Task to carry out: Please repeat the records below exactly, but only from the line that contains "classDef green fill:#00FF00" onward, ending with the last line.

The data:
# # # #

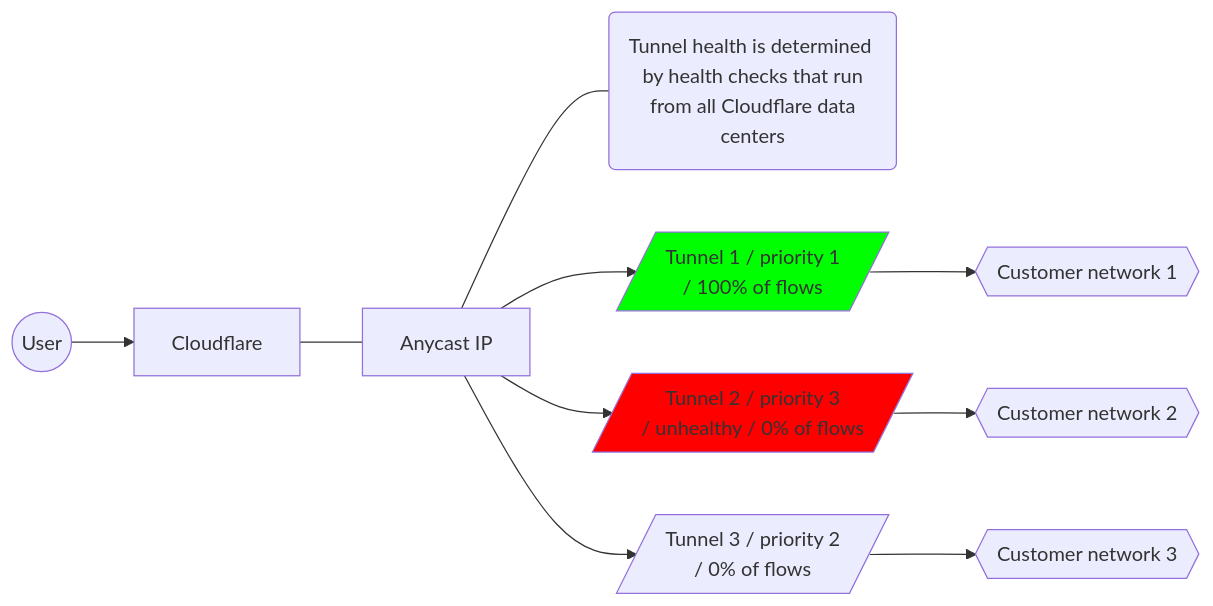
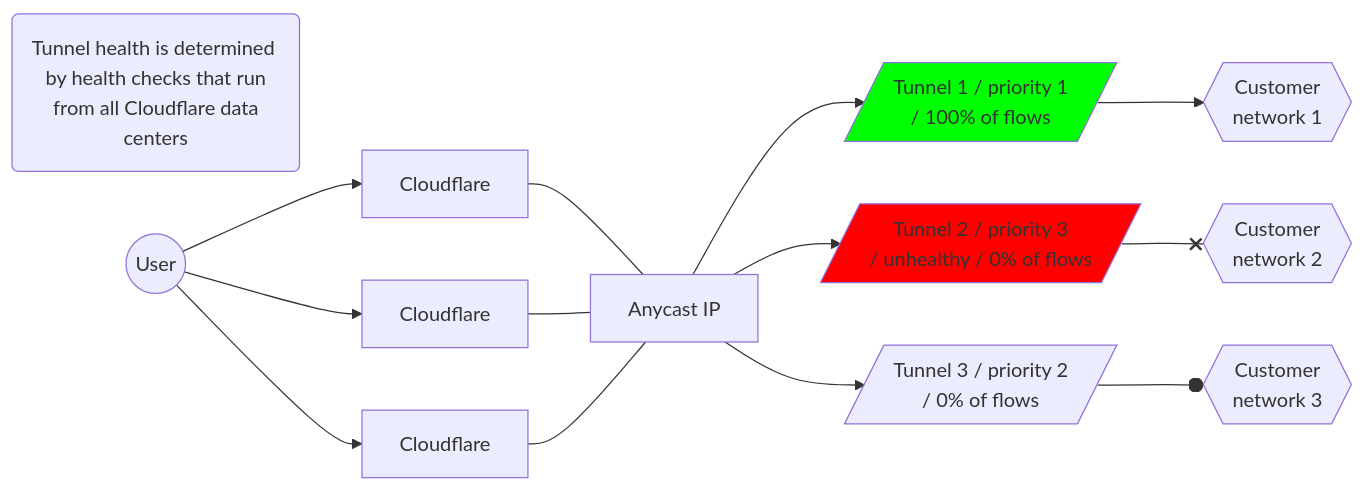
Before and after one commit to cloudflare/cloudflare-docs: the third of 4 diagrams in content/magic-wan/reference/traffic-steering.md, drawn with Mermaid. The commit also changed other lines of this file, not shown here.

Commit message:
updated graphics traffic steering mwan

````diff
--- a/content/magic-wan/reference/traffic-steering.md
+++ b/content/magic-wan/reference/traffic-steering.md
@@ -71,11 +72,12 @@
 ```mermaid
 flowchart LR
 classDef red fill:#FF0000
 classDef green fill:#00FF00
 accTitle: Tunnels diagram
 accDescr: This example has Tunnel 2 unhealthy, and all traffic prioritized to Tunnel 1.
-A((User)) --> B[Cloudflare] --- C[Anycast IP] --- D(Tunnel health is determined <br> by health checks that run <br> from all Cloudflare data centers)
-C[Anycast IP] --> E[/Tunnel 1 / priority 1 <br> / 100% of flows/]:::green --> H{{Customer network 1}}
-C[Anycast IP] --> F[/Tunnel 2 / priority 3 <br> / unhealthy / 0% of flows/]:::red --> I{{Customer network 2}}
-C[Anycast IP] --> G[/Tunnel 3 / priority 2 <br> / 0% of flows/] --> J{{Customer network 3}}
+D(Tunnel health is determined <br> by health checks that run <br> from all Cloudflare data centers)
+A((User)) --> B[Cloudflare] & x[Cloudflare] & z[Cloudflare] --- C[Anycast IP]
+C[Anycast IP] --> E[/Tunnel 1 / priority 1 <br> / 100% of flows/]:::green --> H{{Customer <br> network 1}}
+C[Anycast IP] --> F[/Tunnel 2 / priority 3 <br> / unhealthy / 0% of flows/]:::red --x I{{Customer <br> network 2}}
+C[Anycast IP] --> G[/Tunnel 3 / priority 2 <br> / 0% of flows/] --o J{{Customer <br> network 3}}
 ```
````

# # # #

Reply:
 classDef green fill:#00FF00
 accTitle: Tunnels diagram
 accDescr: This example has Tunnel 2 unhealthy, and all traffic prioritized to Tunnel 1.
-A((User)) --> B[Cloudflare] --- C[Anycast IP] --- D(Tunnel health is determined <br> by health checks that run <br> from all Cloudflare data centers)
-C[Anycast IP] --> E[/Tunnel 1 / priority 1 <br> / 100% of flows/]:::green --> H{{Customer network 1}}
-C[Anycast IP] --> F[/Tunnel 2 / priority 3 <br> / unhealthy / 0% of flows/]:::red --> I{{Customer network 2}}
-C[Anycast IP] --> G[/Tunnel 3 / priority 2 <br> / 0% of flows/] --> J{{Customer network 3}}
+D(Tunnel health is determined <br> by health checks that run <br> from all Cloudflare data centers)
+A((User)) --> B[Cloudflare] & x[Cloudflare] & z[Cloudflare] --- C[Anycast IP]
+C[Anycast IP] --> E[/Tunnel 1 / priority 1 <br> / 100% of flows/]:::green --> H{{Customer <br> network 1}}
+C[Anycast IP] --> F[/Tunnel 2 / priority 3 <br> / unhealthy / 0% of flows/]:::red --x I{{Customer <br> network 2}}
+C[Anycast IP] --> G[/Tunnel 3 / priority 2 <br> / 0% of flows/] --o J{{Customer <br> network 3}}
 ```
````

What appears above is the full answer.